## DATA EXTRACTS
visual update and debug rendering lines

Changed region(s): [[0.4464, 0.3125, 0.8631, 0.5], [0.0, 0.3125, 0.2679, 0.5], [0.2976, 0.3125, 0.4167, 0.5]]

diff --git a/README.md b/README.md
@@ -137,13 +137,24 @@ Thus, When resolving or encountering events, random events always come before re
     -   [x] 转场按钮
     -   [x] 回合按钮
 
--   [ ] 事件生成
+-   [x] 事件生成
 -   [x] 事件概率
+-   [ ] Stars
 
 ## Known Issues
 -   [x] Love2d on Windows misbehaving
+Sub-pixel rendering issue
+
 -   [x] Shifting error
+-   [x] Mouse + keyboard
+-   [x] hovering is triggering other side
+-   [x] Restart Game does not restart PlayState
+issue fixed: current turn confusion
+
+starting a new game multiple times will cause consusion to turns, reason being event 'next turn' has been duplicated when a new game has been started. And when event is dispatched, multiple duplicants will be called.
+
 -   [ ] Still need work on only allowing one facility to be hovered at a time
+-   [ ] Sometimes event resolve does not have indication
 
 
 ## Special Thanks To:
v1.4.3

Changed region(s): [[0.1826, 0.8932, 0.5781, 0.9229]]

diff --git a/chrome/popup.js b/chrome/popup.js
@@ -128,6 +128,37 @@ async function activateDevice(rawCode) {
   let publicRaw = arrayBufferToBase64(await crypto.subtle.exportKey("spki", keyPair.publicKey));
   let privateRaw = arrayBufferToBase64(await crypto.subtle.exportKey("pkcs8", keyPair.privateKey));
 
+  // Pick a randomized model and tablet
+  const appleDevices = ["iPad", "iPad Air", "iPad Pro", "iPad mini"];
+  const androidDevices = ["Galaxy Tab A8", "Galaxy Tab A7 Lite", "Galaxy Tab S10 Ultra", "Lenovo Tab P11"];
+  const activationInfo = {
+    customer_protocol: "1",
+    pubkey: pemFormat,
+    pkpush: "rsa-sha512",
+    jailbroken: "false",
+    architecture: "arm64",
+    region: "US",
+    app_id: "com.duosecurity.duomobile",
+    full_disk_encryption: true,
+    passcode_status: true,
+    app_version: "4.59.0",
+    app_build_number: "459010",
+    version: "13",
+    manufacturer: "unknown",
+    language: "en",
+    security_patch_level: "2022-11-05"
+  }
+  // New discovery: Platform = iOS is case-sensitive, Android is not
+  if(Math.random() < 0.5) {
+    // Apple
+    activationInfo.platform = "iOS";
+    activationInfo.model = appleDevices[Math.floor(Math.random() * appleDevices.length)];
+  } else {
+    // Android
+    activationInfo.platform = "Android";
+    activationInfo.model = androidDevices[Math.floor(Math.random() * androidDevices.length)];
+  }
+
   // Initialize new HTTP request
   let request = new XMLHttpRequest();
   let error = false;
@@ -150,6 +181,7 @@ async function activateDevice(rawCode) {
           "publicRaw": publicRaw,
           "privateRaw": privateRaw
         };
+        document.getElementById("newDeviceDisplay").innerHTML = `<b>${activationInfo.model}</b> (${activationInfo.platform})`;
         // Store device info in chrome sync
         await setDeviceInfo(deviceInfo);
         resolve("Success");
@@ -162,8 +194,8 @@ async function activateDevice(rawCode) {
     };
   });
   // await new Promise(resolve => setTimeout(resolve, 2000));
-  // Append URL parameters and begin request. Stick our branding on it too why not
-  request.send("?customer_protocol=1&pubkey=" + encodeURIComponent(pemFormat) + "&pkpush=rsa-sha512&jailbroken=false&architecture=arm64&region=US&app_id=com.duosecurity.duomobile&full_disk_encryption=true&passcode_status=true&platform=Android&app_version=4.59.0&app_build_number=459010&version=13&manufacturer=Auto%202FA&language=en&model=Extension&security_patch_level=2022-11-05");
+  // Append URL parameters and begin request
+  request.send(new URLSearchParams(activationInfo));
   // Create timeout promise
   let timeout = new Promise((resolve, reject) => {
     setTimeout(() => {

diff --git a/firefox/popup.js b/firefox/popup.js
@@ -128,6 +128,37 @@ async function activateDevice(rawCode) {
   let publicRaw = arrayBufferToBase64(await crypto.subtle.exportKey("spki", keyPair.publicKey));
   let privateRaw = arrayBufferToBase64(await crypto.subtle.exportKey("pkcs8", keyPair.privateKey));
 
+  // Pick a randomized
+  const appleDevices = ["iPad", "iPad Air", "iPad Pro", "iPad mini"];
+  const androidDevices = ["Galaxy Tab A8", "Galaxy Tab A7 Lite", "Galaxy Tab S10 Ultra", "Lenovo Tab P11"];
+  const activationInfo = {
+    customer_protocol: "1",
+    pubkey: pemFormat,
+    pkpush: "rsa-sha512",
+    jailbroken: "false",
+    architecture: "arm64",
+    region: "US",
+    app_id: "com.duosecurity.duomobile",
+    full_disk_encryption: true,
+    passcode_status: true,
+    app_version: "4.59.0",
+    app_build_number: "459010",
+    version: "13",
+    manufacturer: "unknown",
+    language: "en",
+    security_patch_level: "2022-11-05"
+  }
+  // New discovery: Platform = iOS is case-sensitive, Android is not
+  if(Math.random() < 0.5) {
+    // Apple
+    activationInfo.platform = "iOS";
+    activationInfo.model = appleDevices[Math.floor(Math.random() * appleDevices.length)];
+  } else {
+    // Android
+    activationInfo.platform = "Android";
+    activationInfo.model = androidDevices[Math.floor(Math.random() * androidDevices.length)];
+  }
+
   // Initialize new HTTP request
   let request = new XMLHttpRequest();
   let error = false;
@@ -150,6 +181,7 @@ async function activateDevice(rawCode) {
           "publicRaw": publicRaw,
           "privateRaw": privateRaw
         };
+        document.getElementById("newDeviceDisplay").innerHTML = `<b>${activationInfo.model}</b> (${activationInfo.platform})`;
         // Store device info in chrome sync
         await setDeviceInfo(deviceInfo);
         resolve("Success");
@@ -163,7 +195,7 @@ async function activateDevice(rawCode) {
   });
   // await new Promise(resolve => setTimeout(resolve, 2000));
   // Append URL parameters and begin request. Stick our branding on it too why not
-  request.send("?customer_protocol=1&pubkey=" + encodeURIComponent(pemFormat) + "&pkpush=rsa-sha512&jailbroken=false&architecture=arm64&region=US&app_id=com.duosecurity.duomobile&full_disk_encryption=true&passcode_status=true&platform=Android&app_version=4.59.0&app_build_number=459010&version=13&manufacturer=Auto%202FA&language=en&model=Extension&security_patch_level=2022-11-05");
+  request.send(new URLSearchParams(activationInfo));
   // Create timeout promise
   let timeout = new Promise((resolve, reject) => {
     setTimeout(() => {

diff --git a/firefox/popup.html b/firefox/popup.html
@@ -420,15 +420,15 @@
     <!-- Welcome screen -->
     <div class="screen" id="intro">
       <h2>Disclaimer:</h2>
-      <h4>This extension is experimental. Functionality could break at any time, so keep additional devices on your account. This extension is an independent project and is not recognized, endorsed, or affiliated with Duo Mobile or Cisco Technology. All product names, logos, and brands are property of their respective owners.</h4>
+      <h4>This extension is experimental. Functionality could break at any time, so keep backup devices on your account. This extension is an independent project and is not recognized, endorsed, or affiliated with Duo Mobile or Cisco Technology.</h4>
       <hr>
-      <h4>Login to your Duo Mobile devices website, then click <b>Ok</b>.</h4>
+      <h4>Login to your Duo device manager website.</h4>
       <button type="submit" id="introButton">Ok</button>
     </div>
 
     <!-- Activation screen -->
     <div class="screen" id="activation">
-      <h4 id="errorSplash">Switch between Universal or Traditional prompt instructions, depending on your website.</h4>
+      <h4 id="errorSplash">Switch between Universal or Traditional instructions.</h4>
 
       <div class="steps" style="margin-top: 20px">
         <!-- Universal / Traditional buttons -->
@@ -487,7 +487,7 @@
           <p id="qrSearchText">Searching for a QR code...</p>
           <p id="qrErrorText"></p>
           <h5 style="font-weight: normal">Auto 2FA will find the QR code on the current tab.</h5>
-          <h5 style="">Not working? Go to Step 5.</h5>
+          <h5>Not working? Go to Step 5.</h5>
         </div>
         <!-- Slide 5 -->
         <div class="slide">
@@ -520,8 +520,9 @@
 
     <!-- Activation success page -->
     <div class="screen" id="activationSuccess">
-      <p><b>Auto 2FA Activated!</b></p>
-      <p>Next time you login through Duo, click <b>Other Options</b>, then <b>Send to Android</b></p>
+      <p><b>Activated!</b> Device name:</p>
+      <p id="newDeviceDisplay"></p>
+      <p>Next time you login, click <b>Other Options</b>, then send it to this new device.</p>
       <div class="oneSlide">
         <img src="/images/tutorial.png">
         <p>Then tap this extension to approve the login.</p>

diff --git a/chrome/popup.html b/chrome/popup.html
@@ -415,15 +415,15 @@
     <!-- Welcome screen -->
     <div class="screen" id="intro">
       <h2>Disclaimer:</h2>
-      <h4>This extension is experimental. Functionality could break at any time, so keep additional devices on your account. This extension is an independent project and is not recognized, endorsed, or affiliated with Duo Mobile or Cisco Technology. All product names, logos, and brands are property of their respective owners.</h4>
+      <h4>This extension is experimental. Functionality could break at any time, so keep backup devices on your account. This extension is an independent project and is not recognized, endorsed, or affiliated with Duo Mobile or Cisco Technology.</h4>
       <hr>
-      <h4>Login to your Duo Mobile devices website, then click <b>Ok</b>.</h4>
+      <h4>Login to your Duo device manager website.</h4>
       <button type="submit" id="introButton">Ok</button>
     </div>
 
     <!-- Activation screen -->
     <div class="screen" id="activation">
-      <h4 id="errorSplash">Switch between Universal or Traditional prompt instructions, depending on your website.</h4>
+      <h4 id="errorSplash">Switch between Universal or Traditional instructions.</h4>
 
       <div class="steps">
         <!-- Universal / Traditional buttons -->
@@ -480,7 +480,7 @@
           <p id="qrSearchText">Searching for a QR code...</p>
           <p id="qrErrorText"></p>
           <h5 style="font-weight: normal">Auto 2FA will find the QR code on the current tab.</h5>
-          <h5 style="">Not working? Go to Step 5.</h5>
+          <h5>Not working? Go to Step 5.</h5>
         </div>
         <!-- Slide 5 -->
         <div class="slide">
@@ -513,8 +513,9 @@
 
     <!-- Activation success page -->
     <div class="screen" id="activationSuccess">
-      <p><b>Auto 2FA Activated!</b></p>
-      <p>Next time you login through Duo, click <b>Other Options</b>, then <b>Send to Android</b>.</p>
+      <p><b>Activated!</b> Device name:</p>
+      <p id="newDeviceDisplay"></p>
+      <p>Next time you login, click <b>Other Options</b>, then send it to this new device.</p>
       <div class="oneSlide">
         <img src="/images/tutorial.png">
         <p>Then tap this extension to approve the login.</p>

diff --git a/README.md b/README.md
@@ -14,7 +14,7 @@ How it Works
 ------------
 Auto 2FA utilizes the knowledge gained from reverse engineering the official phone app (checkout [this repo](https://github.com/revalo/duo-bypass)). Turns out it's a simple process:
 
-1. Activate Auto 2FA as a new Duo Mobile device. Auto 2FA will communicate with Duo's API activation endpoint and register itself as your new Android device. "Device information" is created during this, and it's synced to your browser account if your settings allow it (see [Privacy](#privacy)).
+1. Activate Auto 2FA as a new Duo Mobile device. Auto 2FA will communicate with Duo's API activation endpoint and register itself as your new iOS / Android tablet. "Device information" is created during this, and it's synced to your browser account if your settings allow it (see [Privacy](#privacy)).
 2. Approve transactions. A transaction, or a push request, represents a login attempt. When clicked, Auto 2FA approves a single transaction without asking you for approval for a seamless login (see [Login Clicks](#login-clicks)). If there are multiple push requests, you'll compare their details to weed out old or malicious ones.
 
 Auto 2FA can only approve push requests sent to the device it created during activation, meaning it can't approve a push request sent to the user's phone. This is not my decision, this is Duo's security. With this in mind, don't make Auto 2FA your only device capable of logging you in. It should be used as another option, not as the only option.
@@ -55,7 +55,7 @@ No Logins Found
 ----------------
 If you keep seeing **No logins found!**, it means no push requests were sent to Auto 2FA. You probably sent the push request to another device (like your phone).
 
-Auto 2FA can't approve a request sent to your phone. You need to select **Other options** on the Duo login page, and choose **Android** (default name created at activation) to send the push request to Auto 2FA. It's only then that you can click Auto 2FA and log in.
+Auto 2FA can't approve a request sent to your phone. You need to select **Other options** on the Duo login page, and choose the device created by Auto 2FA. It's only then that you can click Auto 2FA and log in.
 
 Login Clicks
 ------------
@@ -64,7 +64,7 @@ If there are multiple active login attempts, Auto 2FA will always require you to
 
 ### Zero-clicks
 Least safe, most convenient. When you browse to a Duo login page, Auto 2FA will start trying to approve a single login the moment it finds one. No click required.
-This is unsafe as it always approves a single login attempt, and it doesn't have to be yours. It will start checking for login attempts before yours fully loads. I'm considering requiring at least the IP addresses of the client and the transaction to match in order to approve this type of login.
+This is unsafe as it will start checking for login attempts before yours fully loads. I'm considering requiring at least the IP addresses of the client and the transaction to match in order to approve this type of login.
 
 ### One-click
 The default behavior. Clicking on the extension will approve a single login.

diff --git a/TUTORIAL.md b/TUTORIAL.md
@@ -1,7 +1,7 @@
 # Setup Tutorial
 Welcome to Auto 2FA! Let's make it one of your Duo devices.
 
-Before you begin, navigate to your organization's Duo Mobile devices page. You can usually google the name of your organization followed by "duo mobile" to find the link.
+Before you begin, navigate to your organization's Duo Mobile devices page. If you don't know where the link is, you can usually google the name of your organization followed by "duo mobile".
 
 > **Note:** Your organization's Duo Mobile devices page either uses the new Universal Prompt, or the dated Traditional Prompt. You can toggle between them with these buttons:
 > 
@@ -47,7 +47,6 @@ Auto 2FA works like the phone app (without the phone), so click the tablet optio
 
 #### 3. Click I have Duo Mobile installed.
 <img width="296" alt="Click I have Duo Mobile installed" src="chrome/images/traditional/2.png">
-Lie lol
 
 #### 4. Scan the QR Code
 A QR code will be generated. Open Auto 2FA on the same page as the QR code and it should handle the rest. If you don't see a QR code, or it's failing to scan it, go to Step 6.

## DESCRIPTION OF THE TASK
In the entries above, locate every line with the word "Append" and copy it.

## RESPONSE TO THIS EXERCISE
-  // Append URL parameters and begin request. Stick our branding on it too why not
+  // Append URL parameters and begin request
   // Append URL parameters and begin request. Stick our branding on it too why not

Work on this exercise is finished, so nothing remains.